Items from a data source:
———

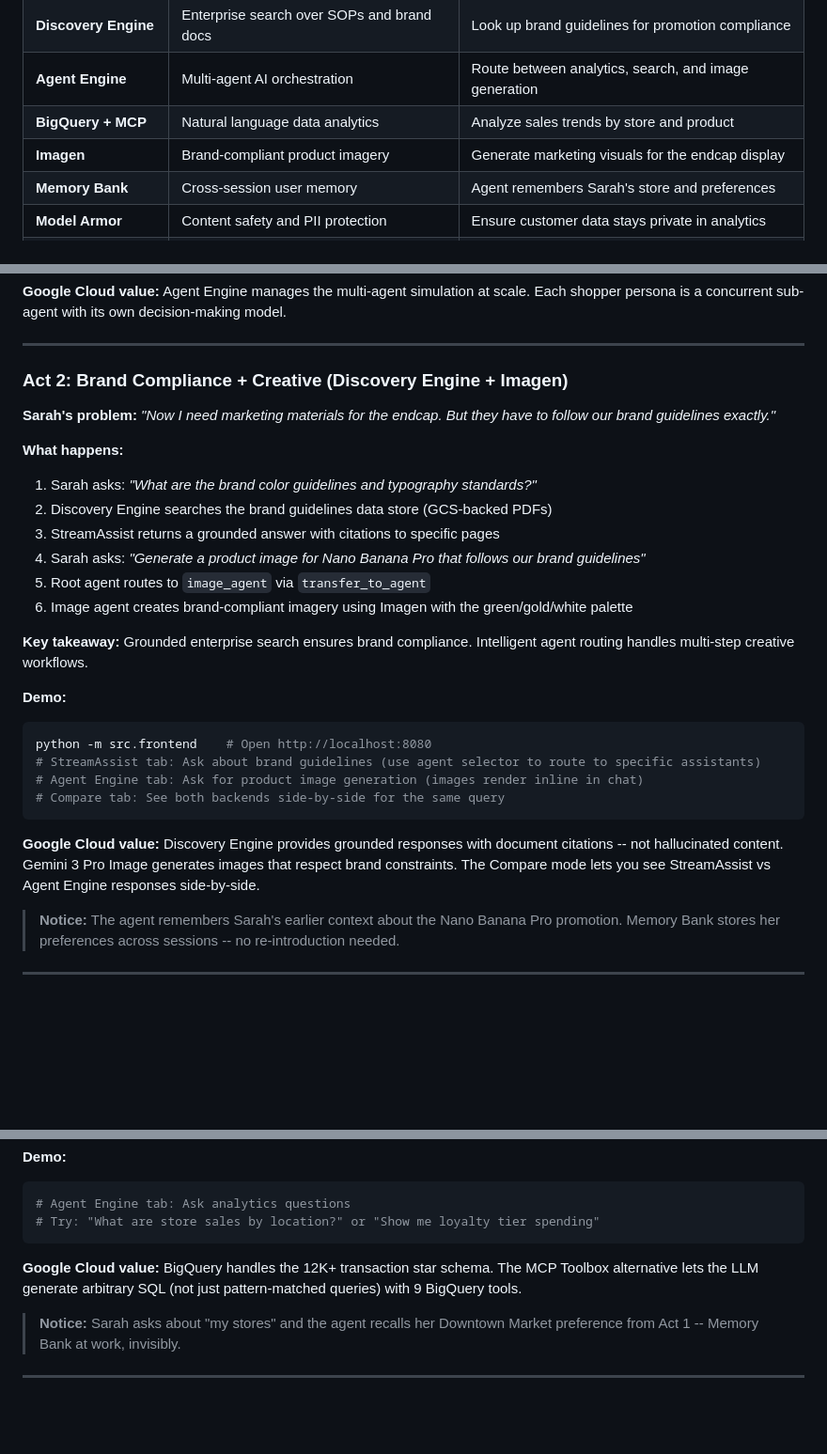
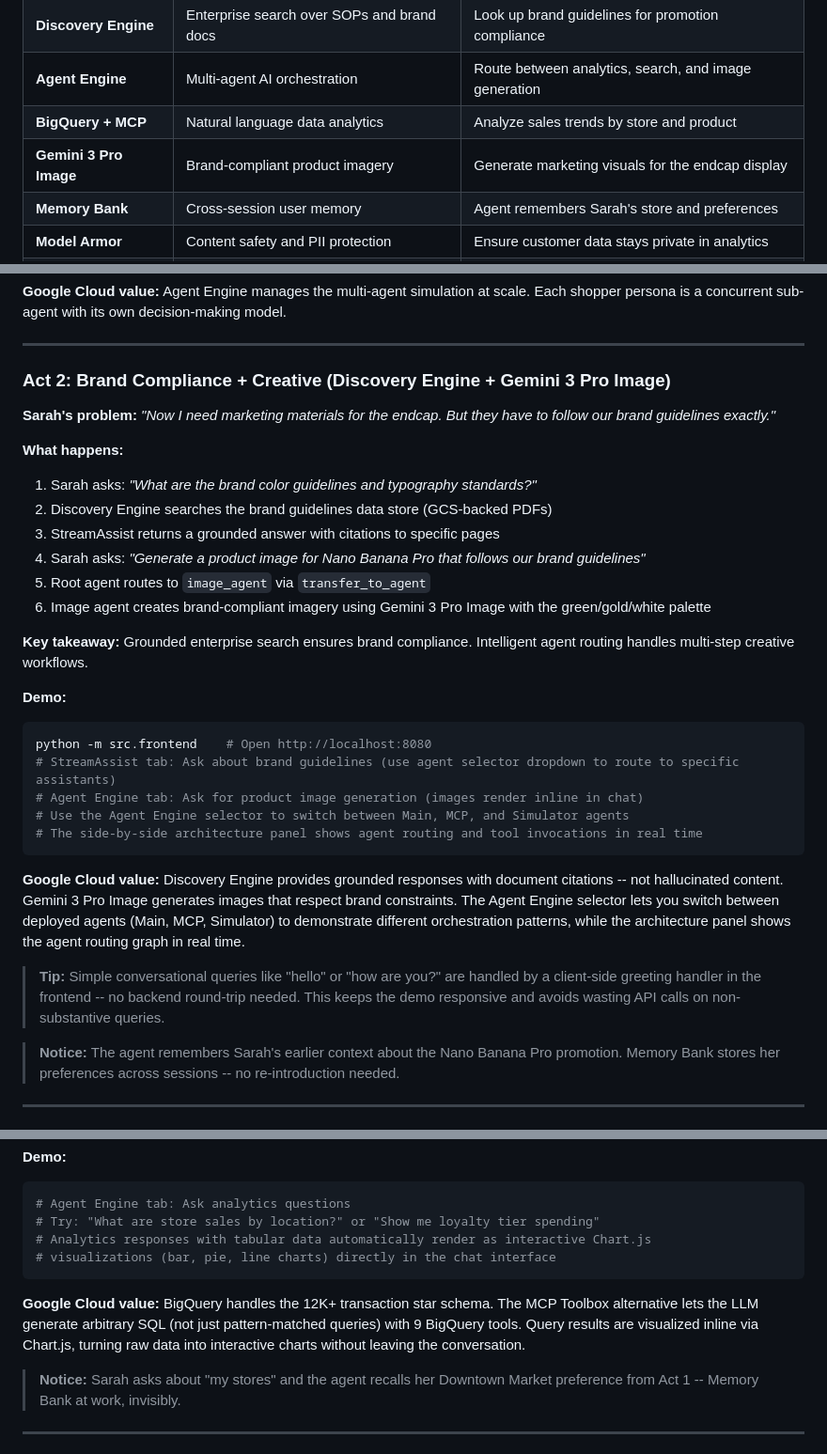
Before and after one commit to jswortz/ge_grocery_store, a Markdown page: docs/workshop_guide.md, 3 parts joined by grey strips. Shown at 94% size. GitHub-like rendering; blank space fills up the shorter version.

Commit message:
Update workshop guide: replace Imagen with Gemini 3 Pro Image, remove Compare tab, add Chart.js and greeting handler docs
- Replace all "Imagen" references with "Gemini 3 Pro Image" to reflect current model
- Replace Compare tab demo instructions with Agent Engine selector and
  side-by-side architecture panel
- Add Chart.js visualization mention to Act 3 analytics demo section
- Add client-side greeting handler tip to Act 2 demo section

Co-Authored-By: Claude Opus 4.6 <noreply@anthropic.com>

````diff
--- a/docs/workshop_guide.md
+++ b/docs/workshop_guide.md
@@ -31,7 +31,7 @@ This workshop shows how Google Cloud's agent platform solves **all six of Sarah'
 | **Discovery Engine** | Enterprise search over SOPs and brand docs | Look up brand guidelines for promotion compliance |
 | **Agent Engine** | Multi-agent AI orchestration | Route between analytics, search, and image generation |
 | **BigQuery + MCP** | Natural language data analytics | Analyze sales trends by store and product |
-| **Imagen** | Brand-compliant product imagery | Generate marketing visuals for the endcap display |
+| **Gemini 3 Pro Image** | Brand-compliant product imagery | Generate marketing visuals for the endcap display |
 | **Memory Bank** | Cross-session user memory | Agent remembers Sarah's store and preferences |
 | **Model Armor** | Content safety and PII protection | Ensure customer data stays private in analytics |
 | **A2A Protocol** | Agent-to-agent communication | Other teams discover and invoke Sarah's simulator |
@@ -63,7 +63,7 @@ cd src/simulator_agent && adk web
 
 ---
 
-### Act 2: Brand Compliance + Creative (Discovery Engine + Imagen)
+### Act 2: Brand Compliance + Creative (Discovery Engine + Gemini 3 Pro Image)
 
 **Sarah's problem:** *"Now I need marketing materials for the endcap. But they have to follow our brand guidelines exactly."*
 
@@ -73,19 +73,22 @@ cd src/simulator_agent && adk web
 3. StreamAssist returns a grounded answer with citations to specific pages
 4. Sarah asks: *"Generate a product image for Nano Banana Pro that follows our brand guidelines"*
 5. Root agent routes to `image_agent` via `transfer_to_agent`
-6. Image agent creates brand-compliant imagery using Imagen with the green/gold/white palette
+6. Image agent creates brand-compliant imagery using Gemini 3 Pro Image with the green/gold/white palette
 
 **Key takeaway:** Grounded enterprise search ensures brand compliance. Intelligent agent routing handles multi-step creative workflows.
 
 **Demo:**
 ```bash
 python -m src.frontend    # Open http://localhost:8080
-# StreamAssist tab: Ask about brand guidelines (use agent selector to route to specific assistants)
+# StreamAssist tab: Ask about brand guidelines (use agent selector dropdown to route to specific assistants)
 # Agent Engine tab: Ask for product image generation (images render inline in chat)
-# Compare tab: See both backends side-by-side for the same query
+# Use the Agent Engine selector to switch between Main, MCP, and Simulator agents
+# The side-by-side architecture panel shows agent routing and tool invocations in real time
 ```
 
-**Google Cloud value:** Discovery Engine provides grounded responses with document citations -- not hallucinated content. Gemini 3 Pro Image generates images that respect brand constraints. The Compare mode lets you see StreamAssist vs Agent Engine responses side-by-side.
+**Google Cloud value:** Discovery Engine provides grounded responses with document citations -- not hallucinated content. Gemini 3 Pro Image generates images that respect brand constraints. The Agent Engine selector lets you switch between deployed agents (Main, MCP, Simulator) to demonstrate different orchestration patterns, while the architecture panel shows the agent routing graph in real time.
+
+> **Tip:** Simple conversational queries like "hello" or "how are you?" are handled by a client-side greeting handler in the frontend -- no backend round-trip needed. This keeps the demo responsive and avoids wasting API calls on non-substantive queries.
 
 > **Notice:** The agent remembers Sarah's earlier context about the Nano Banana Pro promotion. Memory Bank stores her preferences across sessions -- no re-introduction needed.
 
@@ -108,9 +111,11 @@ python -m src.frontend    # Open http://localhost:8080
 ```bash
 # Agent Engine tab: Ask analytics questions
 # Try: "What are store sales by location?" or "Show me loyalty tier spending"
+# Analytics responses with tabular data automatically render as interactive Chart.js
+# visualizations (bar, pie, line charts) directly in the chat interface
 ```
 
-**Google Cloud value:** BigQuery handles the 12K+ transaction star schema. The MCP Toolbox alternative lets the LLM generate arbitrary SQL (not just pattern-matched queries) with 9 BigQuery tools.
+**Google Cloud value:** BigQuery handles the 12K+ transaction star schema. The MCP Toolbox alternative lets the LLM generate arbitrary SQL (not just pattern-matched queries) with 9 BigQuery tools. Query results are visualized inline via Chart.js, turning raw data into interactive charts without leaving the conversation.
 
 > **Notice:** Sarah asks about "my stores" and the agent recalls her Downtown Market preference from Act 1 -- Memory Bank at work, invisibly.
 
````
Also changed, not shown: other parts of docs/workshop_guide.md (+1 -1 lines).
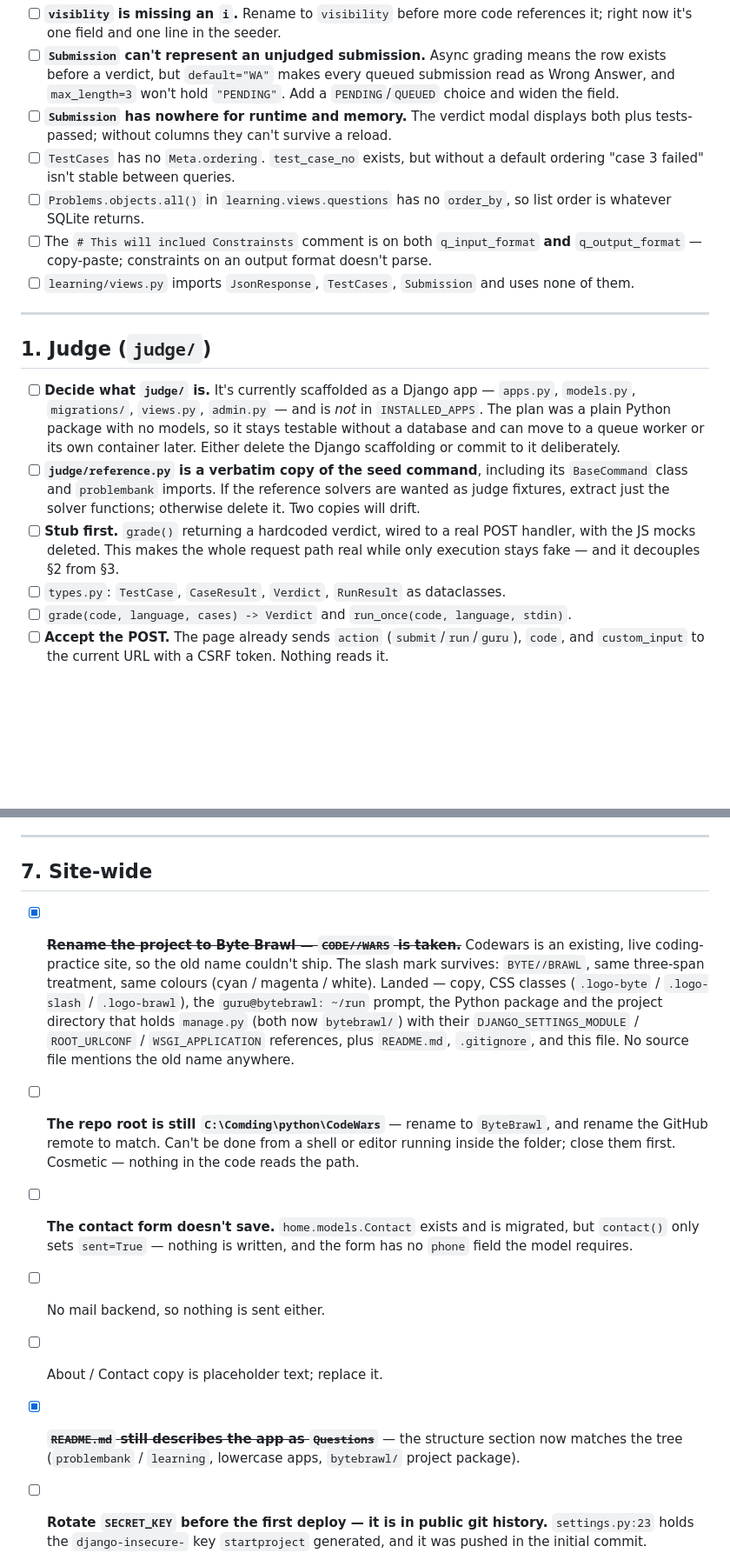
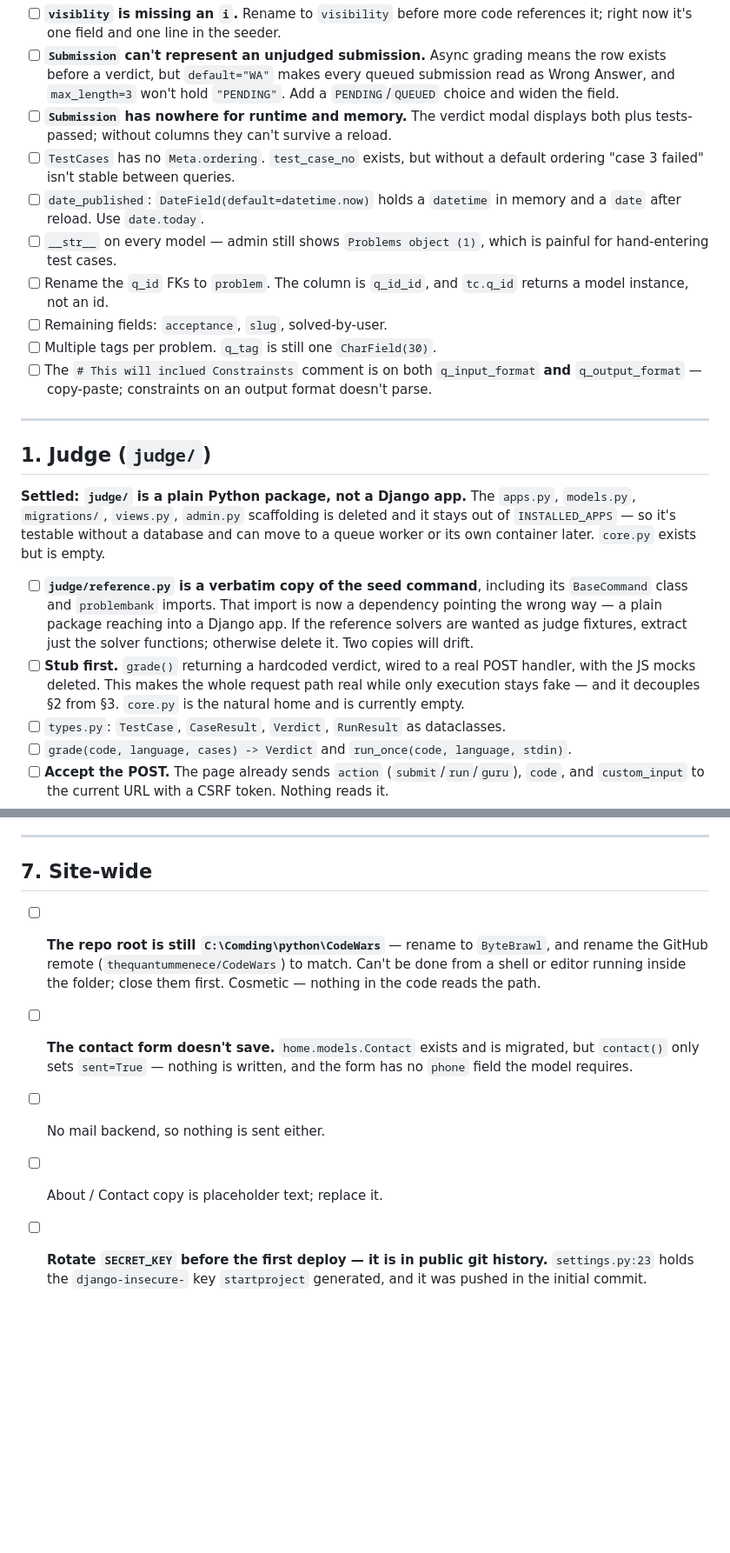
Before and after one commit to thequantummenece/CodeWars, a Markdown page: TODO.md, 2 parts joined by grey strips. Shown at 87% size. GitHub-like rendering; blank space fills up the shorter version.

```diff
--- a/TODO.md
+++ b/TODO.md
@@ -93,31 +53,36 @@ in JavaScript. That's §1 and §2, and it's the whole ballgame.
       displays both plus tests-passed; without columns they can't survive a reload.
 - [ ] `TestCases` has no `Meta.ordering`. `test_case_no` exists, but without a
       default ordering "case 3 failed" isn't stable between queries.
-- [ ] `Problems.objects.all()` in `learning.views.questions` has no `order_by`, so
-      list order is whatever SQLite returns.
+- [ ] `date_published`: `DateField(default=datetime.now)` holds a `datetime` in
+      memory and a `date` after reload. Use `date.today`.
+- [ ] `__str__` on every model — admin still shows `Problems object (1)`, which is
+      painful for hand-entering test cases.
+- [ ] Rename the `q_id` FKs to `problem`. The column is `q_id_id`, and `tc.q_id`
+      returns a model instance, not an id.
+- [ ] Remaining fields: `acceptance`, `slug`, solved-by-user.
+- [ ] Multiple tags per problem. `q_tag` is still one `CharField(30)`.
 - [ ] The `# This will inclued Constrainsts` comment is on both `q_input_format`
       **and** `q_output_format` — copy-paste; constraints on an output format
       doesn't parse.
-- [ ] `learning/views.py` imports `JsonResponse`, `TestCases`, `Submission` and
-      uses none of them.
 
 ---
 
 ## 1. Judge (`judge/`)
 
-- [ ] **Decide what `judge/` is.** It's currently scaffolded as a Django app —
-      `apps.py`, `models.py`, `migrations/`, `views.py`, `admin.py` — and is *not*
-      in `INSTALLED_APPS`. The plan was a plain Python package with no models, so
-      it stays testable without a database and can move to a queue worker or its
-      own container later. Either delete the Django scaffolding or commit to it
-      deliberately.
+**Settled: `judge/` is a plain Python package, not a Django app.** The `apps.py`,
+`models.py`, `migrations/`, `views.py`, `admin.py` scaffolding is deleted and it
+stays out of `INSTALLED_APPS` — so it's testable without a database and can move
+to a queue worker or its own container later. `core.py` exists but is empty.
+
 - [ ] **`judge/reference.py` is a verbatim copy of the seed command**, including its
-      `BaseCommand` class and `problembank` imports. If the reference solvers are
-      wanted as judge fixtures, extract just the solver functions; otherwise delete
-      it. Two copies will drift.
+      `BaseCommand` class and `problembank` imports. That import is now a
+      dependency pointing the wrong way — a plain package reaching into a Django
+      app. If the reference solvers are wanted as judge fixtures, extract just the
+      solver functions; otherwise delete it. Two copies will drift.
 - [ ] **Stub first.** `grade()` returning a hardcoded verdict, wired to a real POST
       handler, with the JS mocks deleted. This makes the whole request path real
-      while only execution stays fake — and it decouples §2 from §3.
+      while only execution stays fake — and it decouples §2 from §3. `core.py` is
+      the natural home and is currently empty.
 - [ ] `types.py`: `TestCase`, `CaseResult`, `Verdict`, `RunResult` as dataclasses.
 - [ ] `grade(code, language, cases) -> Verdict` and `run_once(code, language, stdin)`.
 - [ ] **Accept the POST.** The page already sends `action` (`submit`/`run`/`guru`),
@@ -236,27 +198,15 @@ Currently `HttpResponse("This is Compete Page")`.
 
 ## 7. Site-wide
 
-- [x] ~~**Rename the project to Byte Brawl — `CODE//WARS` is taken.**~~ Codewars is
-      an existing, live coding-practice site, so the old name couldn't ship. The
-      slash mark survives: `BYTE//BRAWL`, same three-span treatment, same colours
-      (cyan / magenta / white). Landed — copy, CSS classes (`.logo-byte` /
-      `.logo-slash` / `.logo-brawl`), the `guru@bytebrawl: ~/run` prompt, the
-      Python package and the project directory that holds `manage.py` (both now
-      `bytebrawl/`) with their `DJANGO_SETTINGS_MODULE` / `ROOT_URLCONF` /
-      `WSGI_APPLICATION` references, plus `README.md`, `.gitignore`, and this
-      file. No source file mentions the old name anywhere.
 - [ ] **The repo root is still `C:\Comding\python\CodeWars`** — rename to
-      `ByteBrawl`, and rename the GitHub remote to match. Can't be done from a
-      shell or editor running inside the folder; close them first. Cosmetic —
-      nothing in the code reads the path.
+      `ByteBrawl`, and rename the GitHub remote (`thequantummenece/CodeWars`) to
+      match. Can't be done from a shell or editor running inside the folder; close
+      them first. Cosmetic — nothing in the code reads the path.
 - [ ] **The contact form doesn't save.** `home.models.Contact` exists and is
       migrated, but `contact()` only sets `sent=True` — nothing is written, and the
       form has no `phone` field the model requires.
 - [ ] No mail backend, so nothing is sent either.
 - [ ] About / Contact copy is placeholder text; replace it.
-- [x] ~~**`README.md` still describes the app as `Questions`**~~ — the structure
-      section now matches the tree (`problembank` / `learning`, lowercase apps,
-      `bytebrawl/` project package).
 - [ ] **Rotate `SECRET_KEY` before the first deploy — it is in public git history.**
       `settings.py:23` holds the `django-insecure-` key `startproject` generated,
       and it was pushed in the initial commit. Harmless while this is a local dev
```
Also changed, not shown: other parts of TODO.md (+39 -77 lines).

———

PROBLEM TO SOLVE
Look through the entries above and copy each line that has "nothing" in it.

SOLVED PROBLEM
-      nothing in the code reads the path.
+      them first. Cosmetic — nothing in the code reads the path.
       migrated, but `contact()` only sets `sent=True` — nothing is written, and the
 - [ ] No mail backend, so nothing is sent either.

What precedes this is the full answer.